Word for word, please copy the listing below, with its pictures left out.

== Segment start ==

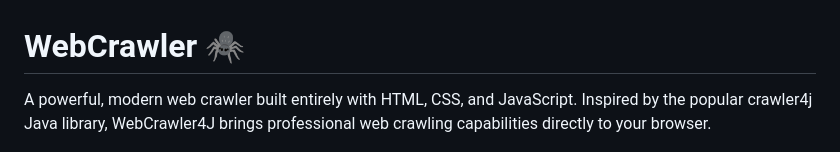
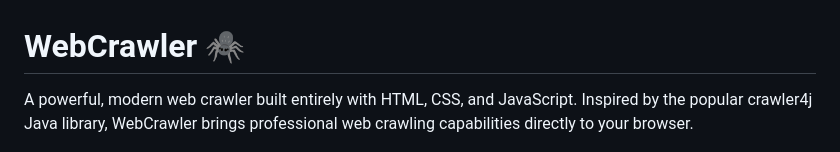
Before and after one commit to AKDev32/Web-Crawler, a Markdown page: README.md, the part around one of its changes. GitHub-like rendering.

Commit message:
Update project name in README.md

```diff
--- a/README.md
+++ b/README.md
@@ -1,6 +1,6 @@
 # WebCrawler 🕷️
 
-A powerful, modern web crawler built entirely with HTML, CSS, and JavaScript. Inspired by the popular crawler4j Java library, WebCrawler4J brings professional web crawling capabilities directly to your browser.
+A powerful, modern web crawler built entirely with HTML, CSS, and JavaScript. Inspired by the popular crawler4j Java library, WebCrawler brings professional web crawling capabilities directly to your browser.
 
 ![Version](https://img.shields.io/badge/version-1.0.0-blue.svg)
 ![License](https://img.shields.io/badge/license-Apache%202.0-green.svg)
```
Also changed, not shown: other parts of README.md (+0 -1 lines).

== Segment end ==

> **RESULT**
Before and after one commit to AKDev32/Web-Crawler, a Markdown page: README.md, the part around one of its changes. GitHub-like rendering.

Commit message:
Update project name in README.md

```diff
--- a/README.md
+++ b/README.md
@@ -1,6 +1,6 @@
 # WebCrawler 🕷️
 
-A powerful, modern web crawler built entirely with HTML, CSS, and JavaScript. Inspired by the popular crawler4j Java library, WebCrawler4J brings professional web crawling capabilities directly to your browser.
+A powerful, modern web crawler built entirely with HTML, CSS, and JavaScript. Inspired by the popular crawler4j Java library, WebCrawler brings professional web crawling capabilities directly to your browser.
 
 ![Version](https://img.shields.io/badge/version-1.0.0-blue.svg)
 ![License](https://img.shields.io/badge/license-Apache%202.0-green.svg)
```
Also changed, not shown: other parts of README.md (+0 -1 lines).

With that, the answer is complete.